Iron Arrow Honor Society
The Iron Arrow Honor Society is an association based at the University of Miami. Founded in 1926 as an all-male organization, the Iron Arrow Honor Society had a sister organization for women from 1936 to 1966. In that year, the sister organization chose to end its affiliation with the Iron Arrow Honor Society.
In 1972, Title IX was passed by the United States Congress. The goal of this legislation was to end discrimination on the basis of women. Title IX stated that no educational institution or entity receiving federal funding was allowed to deny anyone admission on the basis of gender. In 1974, regulations were issued to standardize implementation of this law. In 1976, the University of Miami was notified by the federal government that the Iron Arrow Honor Society was in violation of the law and therefore could not receive money from the school.
The University of Miami asked the federal Department of Health, Education and Welfare for time to establish new membership protocols. The Department agreed as long as the Iron Arrow Honor Society performed its initiation ceremony off-campus. Formerly, this initiation took place on a mound located outside the student union building. The Iron Arrow Honor Society then filed a lawsuit against the University seeking an injunction that would prevent the school from moving the initiation ceremony.
The case was heard in Florida district court, which ruled in favor of the school. The Iron Arrow Honor Society appealed the verdict, which was then reversed. A series of rulings brought the case to the Supreme Court, which sent it back down for further review before issuing its final ruling. In the interim, the university informed the Iron Arrow Honor Society that it would not be permitted on campus regardless of the Supreme Court's ruling unless women were admitted into the organization.

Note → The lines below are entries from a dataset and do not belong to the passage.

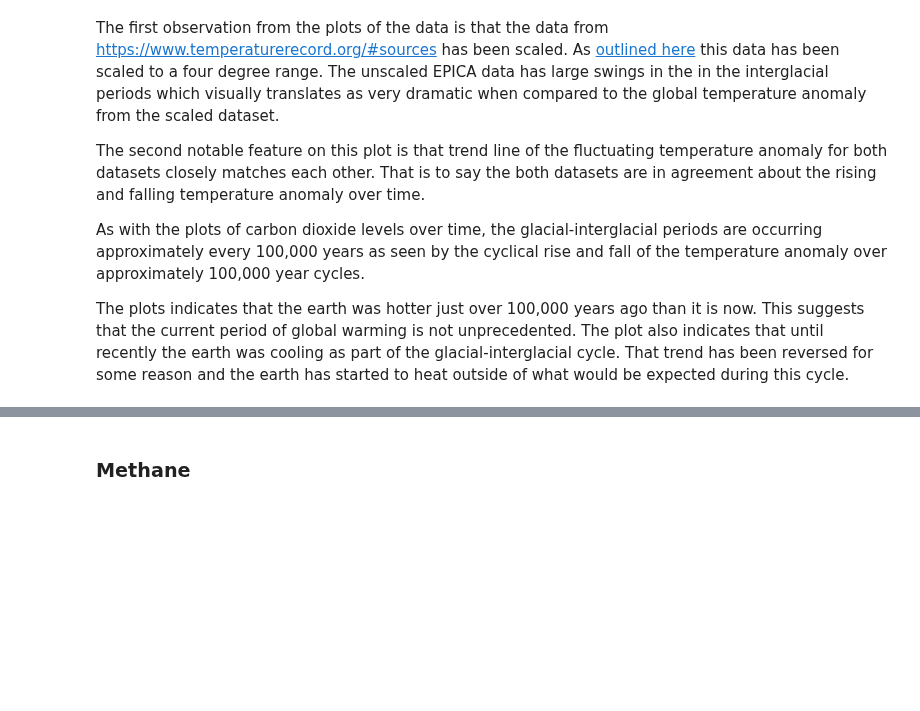
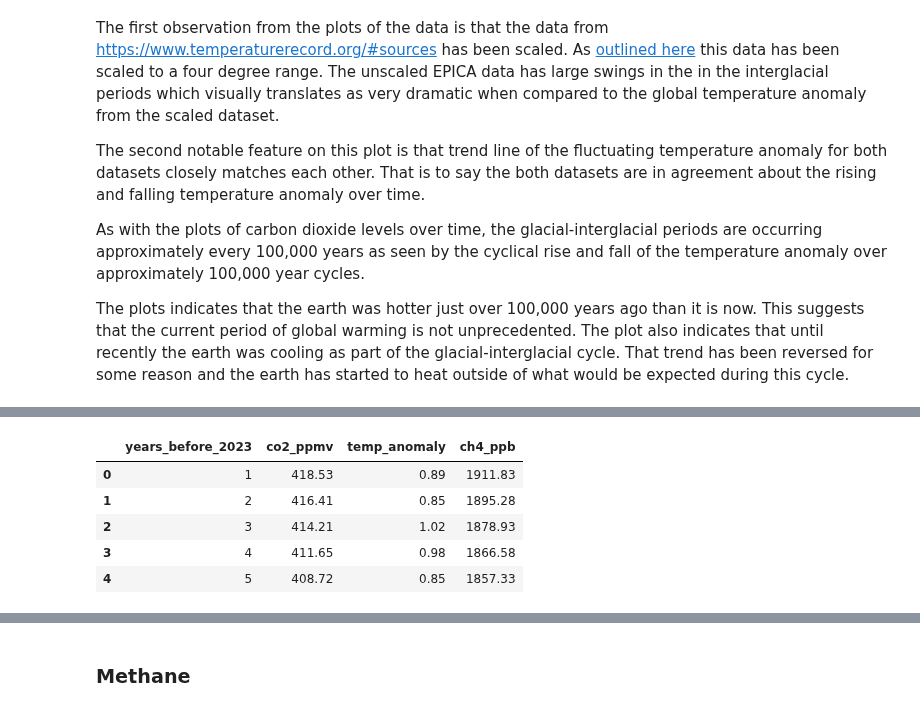
Before and after one commit to humphs078/Owner-avatar-programming_for_data_analysis_assignment_2, a Jupyter notebook: submission.ipynb, the cells around one changed output, grey strips where cells are left out. Saved outputs shown, nothing was run; the diff lists cells and outputs as text; code cells hidden in the pictures; blank space fills up the shorter version.

```diff
--- a/submission.ipynb
+++ b/submission.ipynb
@@ -1716,0 +1724,9 @@ plt.show()
+# %%
+fused_data.head()
+# %% [output]
+|  | years_before_2023 | co2_ppmv | temp_anomaly | ch4_ppb |
+| 0 | 1 | 418.53 | 0.89 | 1911.83 |
+| 1 | 2 | 416.41 | 0.85 | 1895.28 |
+| 2 | 3 | 414.21 | 1.02 | 1878.93 |
+| 3 | 4 | 411.65 | 0.98 | 1866.58 |
+| 4 | 5 | 408.72 | 0.85 | 1857.33 |
```
Also changed, not shown: parts of 30 cells of this notebook, 1 other file.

In hearing the case for the final time, the Supreme Court had to consider the issue of whether it could issue a ruling in a case which seemed to have already reached a conclusion. The University argued that since their decision about the Iron Arrow Honor Society was already made, there was no point in a further Supreme Court ruling. In an appeals court hearing, a split opinion concluded that it was still possible for the courts to order the University to take additional actions, such as forcing the Iron Arrow Honor Society to quit using its name.
However, the Supreme Court declined to issue any such instructions, as did the courts below it. The case therefore was closed without further legal action. Two years later, the Iron Arrow Honor Society decided to allow women to join the organization. The University of Miami therefore permitted the Iron Arrow Honor Society to resume operation on campus. There have been no subsequent legal developments concerning the activities of the Iron Arrow Honor Society, which admits roughly 30 people a year.